JIM ZARROLI, BYLINE: The great recession exacted a huge toll on people in every income group, and recovering from it has been a long and grueling process. To some economists, the recovery has exacerbated the very real trend toward income inequality in the United States.

French economist Thomas Piketty has noted that between 2009 and 2012 incomes grew, but almost all of the growth went to the wealthiest 1 percent. It's a claim that has been repeated often, but Stephen Rose of George Washington University says it needs to be put in perspective.

STEPHEN ROSE: Looking at this little spike between 2009 and 2012 and making a big deal of it in my mind is game playing.

ZARROLI: Rose says the wealthy did indeed reap most of the income gains between 2009 and 2012, but only if you include capital gains like stock sales.

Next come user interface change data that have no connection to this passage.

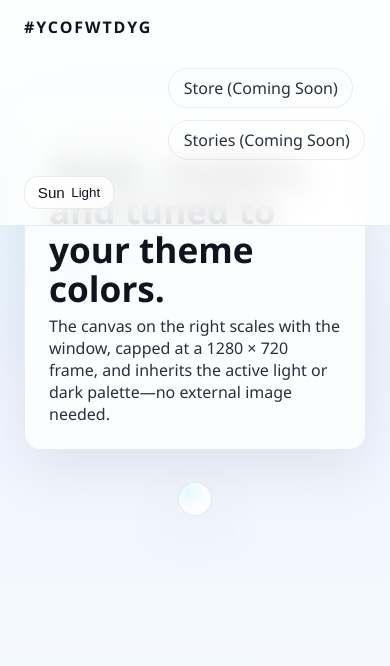
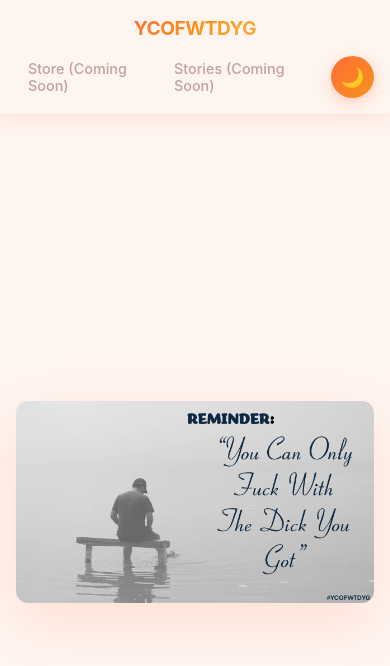
Before and after one commit to Travis-Hoult/ycofwtdyg, a plain HTML site: page index.html in a window 390 px wide. Drawn offline with Linux system fonts and the light colour scheme.

Commit message:
Update to site

```diff
--- a/index.html
+++ b/index.html
@@ -1,42 +1,82 @@
 <!DOCTYPE html>
 <html lang="en">
-  <head>
+<head>
     <meta charset="UTF-8">
     <meta name="viewport" content="width=device-width, initial-scale=1.0">
-    <meta http-equiv="X-UA-Compatible" content="ie=edge">
     <title>YCOFWTDYG</title>
     <link rel="stylesheet" href="styles.css">
-  </head>
-  <body class="theme-light">
-    <nav class="nav">
-      <div class="brand">#YCOFWTDYG</div>
-      <div class="nav-links">
-        <a class="home-link active" href="#home">Home</a>
-        <a class="coming-soon" href="#" aria-disabled="true">Store (Coming Soon)</a>
-        <a class="coming-soon" href="#" aria-disabled="true">Stories (Coming Soon)</a>
-      </div>
-      <button id="theme-toggle" class="toggle" aria-pressed="false" aria-label="Toggle color theme">
-        <span class="icon">Sun</span>
-        <span class="label">Light</span>
-      </button>
+</head>
+<body data-theme="light">
+    <nav>
+        <div class="logo">YCOFWTDYG</div>
+        <ul class="nav-links">
+            <li><a href="#home" id="home-link">Home</a></li>
+            <li><a href="#store" class="disabled">Store (Coming Soon)</a></li>
+            <li><a href="#stories" class="disabled">Stories (Coming Soon)</a></li>
+            <li>
+                <button class="theme-toggle" id="theme-toggle" aria-label="Toggle theme">
+                    <span id="theme-icon">🌙</span>
+                </button>
+            </li>
+        </ul>
     </nav>
 
-    <main>
-      <section class="hero" id="home">
-        <div class="hero-copy">
-          <p class="eyebrow">Flagship drop</p>
-          <h1>Sleek, modern, and tuned to your theme colors.</h1>
-          <p class="hint">
-            The canvas on the right scales with the window, capped at a 1280 × 720 frame, and inherits the active
-            light or dark palette—no external image needed.
-          </p>
+    <main id="main-content">
+        <div class="image-container">
+            <img src="hero.jpg" alt="Hero Image" class="hero-image" onerror="this.style.display='none'; this.nextElementSibling.style.display='flex';">
+            <div class="placeholder" style="display: none;">YCOFWTDYG</div>
         </div>
-        <div class="hero-frame">
-          <div class="hero-visual" aria-hidden="true"></div>
-        </div>
-      </section>
     </main>
 
-    <script src="script.js"></script>
-  </body>
+    <script>
+        const themeToggle = document.getElementById('theme-toggle');
+        const themeIcon = document.getElementById('theme-icon');
+        const body = document.body;
+        const homeLink = document.getElementById('home-link');
+
+        const savedTheme = localStorage.getItem('theme') || 'light';
+        body.setAttribute('data-theme', savedTheme);
+        themeIcon.textContent = savedTheme === 'light' ? '🌙' : '☀️';
+
+        themeToggle.addEventListener('click', () => {
+            const currentTheme = body.getAttribute('data-theme');
+            const newTheme = currentTheme === 'light' ? 'dark' : 'light';
+
+            body.setAttribute('data-theme', newTheme);
+            themeIcon.textContent = newTheme === 'light' ? '🌙' : '☀️';
+            localStorage.setItem('theme', newTheme);
+        });
+
+        const navLinks = document.querySelectorAll('.nav-links a:not(.disabled)');
+
+        function updateActiveLink() {
+            const hash = window.location.hash || '#home';
+
+            navLinks.forEach(link => {
+                link.classList.remove('active');
+                if (link.getAttribute('href') === hash) {
+                    link.classList.add('active');
+                }
+            });
+
+            if (hash === '#home' || hash === '') {
+                homeLink.classList.add('hidden');
+            } else {
+                homeLink.classList.remove('hidden');
+            }
+        }
+
+        navLinks.forEach(link => {
+            link.addEventListener('click', (e) => {
+                e.preventDefault();
+                const href = link.getAttribute('href');
+                window.location.hash = href;
+                updateActiveLink();
+            });
+        });
+
+        window.addEventListener('hashchange', updateActiveLink);
+        updateActiveLink();
+    </script>
+</body>
 </html>
--- a/script.js
+++ /dev/null
@@ -1,36 +0,0 @@
-(() => {
-  const body = document.body;
-  const toggle = document.getElementById("theme-toggle");
-  const hero = document.getElementById("home");
-  const homeLink = document.querySelector(".home-link");
-
-  const applyTheme = (mode) => {
-    const isDark = mode === "dark";
-    body.classList.toggle("theme-dark", isDark);
-    body.classList.toggle("theme-light", !isDark);
-    toggle.setAttribute("aria-pressed", String(isDark));
-    toggle.querySelector(".icon").textContent = isDark ? "Moon" : "Sun";
-    toggle.querySelector(".label").textContent = isDark ? "Dark" : "Light";
-    localStorage.setItem("theme", mode);
-  };
-
-  const stored = localStorage.getItem("theme");
-  const prefersDark = window.matchMedia("(prefers-color-scheme: dark)").matches;
-  applyTheme(stored || (prefersDark ? "dark" : "light"));
-
-  toggle.addEventListener("click", () => {
-    const next = body.classList.contains("theme-dark") ? "light" : "dark";
-    applyTheme(next);
-  });
-
-  // Hide the Home link when the hero (home) section is in view.
-  if ("IntersectionObserver" in window && hero && homeLink) {
-    const observer = new IntersectionObserver(
-      ([entry]) => {
-        homeLink.classList.toggle("hidden", entry.isIntersecting);
-      },
-      { threshold: 0.6 }
-    );
-    observer.observe(hero);
-  }
-})();
--- a/styles.css
+++ b/styles.css
@@ -1,248 +1,222 @@
-:root {
-  --accent: #5de0e6;
-  --text: #0f141e;
-  --subtle: #29303b;
-  --surface: rgba(255, 255, 255, 0.8);
-  --border: rgba(15, 20, 30, 0.08);
-  --glow: rgba(93, 224, 230, 0.15);
-  --hero-max-width: 1280px;
-  --hero-aspect: 16 / 9;
-}
-
-.theme-dark {
-  --accent: #a1c4ff;
-  --text: #e9eef7;
-  --subtle: #c1ccdd;
-  --surface: rgba(12, 16, 26, 0.8);
-  --border: rgba(233, 238, 247, 0.08);
-  --glow: rgba(161, 196, 255, 0.12);
-}
-
 * {
+    margin: 0;
+    padding: 0;
     box-sizing: border-box;
 }
 
-body {
-  margin: 0;
-  min-height: 100vh;
-  font-family: "Bahnschrift", "Segoe UI", "Helvetica Neue", Arial, sans-serif;
-  color: var(--text);
-  background: radial-gradient(circle at 20% 20%, rgba(93, 224, 230, 0.12), transparent 30%),
-    radial-gradient(circle at 80% 0%, rgba(161, 196, 255, 0.1), transparent 28%),
-    linear-gradient(180deg, #f9fdff 0%, #eef3ff 40%, #f9fdff 100%);
-  position: relative;
-  transition: background 220ms ease;
+:root {
+    --bg-color: #FFF5F0;
+    --text-color: #2D1B2E;
+    --nav-bg: rgba(255, 245, 240, 0.95);
+    --nav-shadow: rgba(255, 107, 53, 0.15);
+    --accent-primary: #FF6B35;
+    --accent-secondary: #F7931E;
+    --accent-tertiary: #FBB040;
+    --hover-color: #E85A2A;
+    --disabled-color: #C4A19E;
+    --gradient-start: #FF6B35;
+    --gradient-mid: #F7931E;
+    --gradient-end: #FBB040;
 }
 
-body.theme-dark {
-  background: radial-gradient(circle at 10% 10%, rgba(12, 16, 26, 0.7), transparent 30%),
-    radial-gradient(circle at 85% 5%, rgba(93, 224, 230, 0.1), transparent 28%),
-    linear-gradient(180deg, #0c111b 0%, #0f1623 40%, #0c111b 100%);
+[data-theme="dark"] {
+    --bg-color: #0F0A1E;
+    --text-color: #FFF5F0;
+    --nav-bg: rgba(15, 10, 30, 0.95);
+    --nav-shadow: rgba(139, 92, 246, 0.2);
+    --accent-primary: #FF6B35;
+    --accent-secondary: #8B5CF6;
+    --accent-tertiary: #A78BFA;
+    --hover-color: #FF8555;
+    --disabled-color: #6B5A6E;
+    --gradient-start: #FF6B35;
+    --gradient-mid: #A855F7;
+    --gradient-end: #6A4C93;
 }
 
-.nav {
+body {
+    font-family: -apple-system, BlinkMacSystemFont, 'Segoe UI', Roboto, Oxygen, Ubuntu, Cantarell, sans-serif;
+    background-color: var(--bg-color);
+    color: var(--text-color);
+    transition: background-color 0.4s ease, color 0.4s ease;
+    overflow-x: hidden;
+}
+
+nav {
     position: fixed;
     top: 0;
     left: 0;
     right: 0;
+    background-color: var(--nav-bg);
+    backdrop-filter: blur(10px);
+    padding: 1.5rem 2rem;
     display: flex;
+    justify-content: space-between;
     align-items: center;
-  justify-content: space-between;
-  gap: 1rem;
-  padding: 1rem 1.5rem;
-  background: var(--surface);
-  border-bottom: 1px solid var(--border);
-  backdrop-filter: blur(14px);
-  -webkit-backdrop-filter: blur(14px);
-  z-index: 10;
+    z-index: 1000;
+    box-shadow: 0 2px 20px var(--nav-shadow);
+    border-bottom: 1px solid rgba(255, 107, 53, 0.1);
 }
 
-.brand {
+.logo {
+    font-size: 1.5rem;
     font-weight: 700;
-  letter-spacing: 0.12em;
-  text-transform: uppercase;
+    letter-spacing: -0.5px;
+    background: linear-gradient(135deg, var(--gradient-start), var(--gradient-mid), var(--gradient-end));
+    -webkit-background-clip: text;
+    -webkit-text-fill-color: transparent;
+    background-clip: text;
 }
 
 .nav-links {
     display: flex;
+    gap: 2rem;
     align-items: center;
-  gap: 0.75rem;
-  flex: 1;
-  justify-content: center;
-  flex-wrap: wrap;
+    list-style: none;
 }
 
-.nav a {
-  padding: 0.5rem 0.9rem;
-  border-radius: 999px;
+.nav-links a {
+    color: var(--text-color);
     text-decoration: none;
-  color: var(--text);
-  border: 1px solid transparent;
-  transition: all 180ms ease;
+    font-weight: 500;
+    transition: all 0.3s ease;
+    position: relative;
 }
 
-.nav a:hover {
-  border-color: var(--border);
-  background: rgba(255, 255, 255, 0.2);
+.nav-links a:hover:not(.disabled) {
+    color: var(--hover-color);
+    transform: translateY(-2px);
 }
 
-.nav a.active {
-  border-color: var(--accent);
-  color: #0b1b26;
-  background: linear-gradient(120deg, var(--accent), #f8f9fb);
-  box-shadow: 0 10px 30px rgba(0, 0, 0, 0.08);
+.nav-links a.active {
+    color: var(--accent-primary);
 }
 
-.nav a.coming-soon {
-  color: var(--subtle);
-  border-color: var(--border);
+.nav-links a.active::after {
+    content: '';
+    position: absolute;
+    bottom: -5px;
+    left: 0;
+    right: 0;
+    height: 2px;
+    background: linear-gradient(90deg, var(--gradient-start), var(--gradient-mid));
+    border-radius: 2px;
+}
+
+.nav-links a.disabled {
+    color: var(--disabled-color);
     cursor: not-allowed;
 }
 
-.home-link.hidden {
-  opacity: 0;
-  pointer-events: none;
-  transform: translateY(-6px);
+.nav-links a.hidden {
+    display: none;
 }
 
-.theme-dark .nav a.active {
-  color: #0b1621;
+.theme-toggle {
+    background: linear-gradient(135deg, var(--accent-primary), var(--accent-secondary));
+    border: none;
+    color: white;
+    cursor: pointer;
+    font-size: 1.2rem;
+    padding: 0.6rem;
+    border-radius: 50%;
+    transition: all 0.3s ease;
+    display: flex;
+    align-items: center;
+    justify-content: center;
+    box-shadow: 0 4px 15px rgba(255, 107, 53, 0.3);
 }
 
-.theme-dark .nav a:hover,
-.theme-dark .nav a.coming-soon {
-  background: rgba(255, 255, 255, 0.05);
-}
-
-.toggle {
-  display: inline-flex;
-  align-items: center;
-  gap: 0.4rem;
-  padding: 0.45rem 0.8rem;
-  border-radius: 14px;
-  border: 1px solid var(--border);
-  background: var(--surface);
-  color: var(--text);
-  cursor: pointer;
-  transition: transform 160ms ease, box-shadow 160ms ease;
-}
-
-.toggle:hover {
-  transform: translateY(-1px);
-  box-shadow: 0 8px 24px rgba(0, 0, 0, 0.08);
-}
-
-.icon {
-  font-size: 0.95rem;
+.theme-toggle:hover {
+    transform: scale(1.1) rotate(15deg);
+    box-shadow: 0 6px 20px rgba(255, 107, 53, 0.4);
 }
 
 main {
-  max-width: 1180px;
-  margin: 0 auto;
-  padding: 6.5rem 1.5rem 3rem;
+    margin-top: 80px;
+    padding: 2rem;
+    display: flex;
+    justify-content: center;
+    align-items: center;
+    min-height: calc(100vh - 80px);
 }
 
-.hero {
-  display: grid;
-  grid-template-columns: repeat(auto-fit, minmax(320px, 1fr));
+.image-container {
+    width: 100%;
+    max-width: 1400px;
+    display: flex;
+    justify-content: center;
     align-items: center;
-  gap: 2rem;
-  min-height: calc(100vh - 5rem);
 }
 
-.hero-copy {
-  background: var(--surface);
-  border: 1px solid var(--border);
-  padding: 1.5rem;
-  border-radius: 16px;
-  backdrop-filter: blur(18px);
-  -webkit-backdrop-filter: blur(18px);
-  box-shadow: 0 20px 60px rgba(0, 0, 0, 0.08);
+.hero-image {
+    width: 100%;
+    height: auto;
+    display: block;
+    border-radius: 12px;
+    box-shadow: 0 20px 60px var(--nav-shadow);
+    transition: transform 0.3s ease, box-shadow 0.3s ease;
 }
 
-.eyebrow {
-  text-transform: uppercase;
-  letter-spacing: 0.18em;
-  font-size: 0.75rem;
-  margin: 0 0 0.4rem;
-  color: var(--subtle);
+.hero-image:hover {
+    transform: translateY(-5px);
+    box-shadow: 0 25px 70px var(--nav-shadow);
 }
 
-h1 {
-  margin: 0 0 0.5rem;
-  font-size: clamp(2.2rem, 4vw, 3rem);
-  line-height: 1.1;
+.placeholder {
+    width: 100%;
+    aspect-ratio: 16/9;
+    background: linear-gradient(135deg, var(--gradient-start) 0%, var(--gradient-mid) 50%, var(--gradient-end) 100%);
+    border-radius: 12px;
+    display: flex;
+    align-items: center;
+    justify-content: center;
+    color: white;
+    font-size: 1.5rem;
+    font-weight: 600;
+    text-shadow: 0 2px 10px rgba(0, 0, 0, 0.2);
 }
 
-.hint {
-  margin: 0;
-  color: var(--subtle);
+@media (max-width: 768px) {
+    nav {
+        padding: 1rem 1.5rem;
     }
 
-.hero-frame {
-  justify-self: center;
-  position: relative;
-  padding: 1rem;
-  border-radius: 18px;
-  background: radial-gradient(circle at 30% 30%, var(--glow), transparent 55%), var(--surface);
-  border: 1px solid var(--border);
-  box-shadow: 0 24px 70px rgba(0, 0, 0, 0.12);
-  backdrop-filter: blur(10px);
-  -webkit-backdrop-filter: blur(10px);
-}
-
-.hero-frame::after {
-  content: "";
-  position: absolute;
-  inset: 10px;
-  border-radius: 14px;
-  border: 1px solid rgba(255, 255, 255, 0.3);
-  pointer-events: none;
-}
-
-.hero-visual {
-  width: min(100%, var(--hero-max-width));
-  aspect-ratio: var(--hero-aspect);
-  border-radius: 12px;
-  background: linear-gradient(135deg, rgba(93, 224, 230, 0.8), rgba(12, 17, 27, 0.9));
-  box-shadow: inset 0 0 0 1px rgba(255, 255, 255, 0.16), 0 20px 50px rgba(0, 0, 0, 0.24);
-  overflow: hidden;
-  position: relative;
-}
-
-body.theme-dark .hero-visual {
-  background: linear-gradient(145deg, rgba(161, 196, 255, 0.28), rgba(12, 16, 26, 0.95));
-}
-
-.hero-visual::before,
-.hero-visual::after {
-  content: "";
-  position: absolute;
-  inset: 10%;
-  border-radius: 40px;
-  background: radial-gradient(circle at 30% 20%, rgba(255, 255, 255, 0.14), transparent 45%);
-  mix-blend-mode: screen;
-  opacity: 0.7;
-}
-
-.hero-visual::after {
-  inset: 20% 14% 12% 36%;
-  background: radial-gradient(circle at 70% 60%, rgba(255, 255, 255, 0.18), transparent 50%);
-  filter: blur(2px);
-  opacity: 0.5;
-}
-
-@media (max-width: 720px) {
-  .nav {
-    align-items: flex-start;
-    flex-wrap: wrap;
+    .logo {
+        font-size: 1.2rem;
     }
 
     .nav-links {
-    justify-content: flex-start;
+        gap: 1rem;
     }
 
-  .hero {
-    min-height: auto;
+    .nav-links a {
+        font-size: 0.9rem;
+    }
+
+    main {
+        margin-top: 70px;
+        padding: 1rem;
+    }
+
+    .placeholder {
+        font-size: 1rem;
     }
 }
+
+@media (max-width: 480px) {
+    nav {
+        flex-direction: column;
+        gap: 1rem;
+        padding: 1rem;
+    }
+
+    .nav-links {
+        gap: 0.75rem;
+        font-size: 0.85rem;
+    }
+
+    main {
+        margin-top: 120px;
+    }
+}
```
Lines whose indentation alone changed are shown as unchanged.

And he says doing that can be misleading. Rose says rich people made a lot of money in the stock market after 2009, but much of that was simply making up lost ground after the even bigger hit they took in 2008. What looks like income growth was simply a bounce back from their earlier losses.

ROSE: From 2007 to 2013, average incomes are down by about 10 - 12 percent. But the incomes of the top 1 percent are down by nearly 30 percent.

ZARROLI: Rose says something else is often forgotten when talking about the years after the great recession. Working and middle-class people lost income during the period, but some of that was offset by what are called government transfers - food stamps and unemployment compensation, for instance. He says it's clear that some of the policies put in place by the Obama administration, such as the payroll tax cut, actually had a positive impact on people's incomes, and this has often been overlooked when economists such as Piketty calculate how much money people made. Dean Baker of the liberal Center for Economic and Policy Research says these are valid points. But he says that doesn't mean that income inequality is not a big problem. Baker says since 1980 or so, a significant portion of income growth has gone to people at the very top of the economic ladder.

DEAN BAKER: I don't think there's any doubt there's been very small gains to those at the middle, and those at the top have really been disproportionately the beneficiaries of growth.

ZARROLI: Rose doesn't deny that inequality is a problem, and he says he isn't trying to make the case that it's getting any better. But he says people on both sides of the political spectrum need to understand what really happened during the recession and in the years that followed. Jim Zarroli, NPR News, New York. Transcript provided by NPR, Copyright NPR.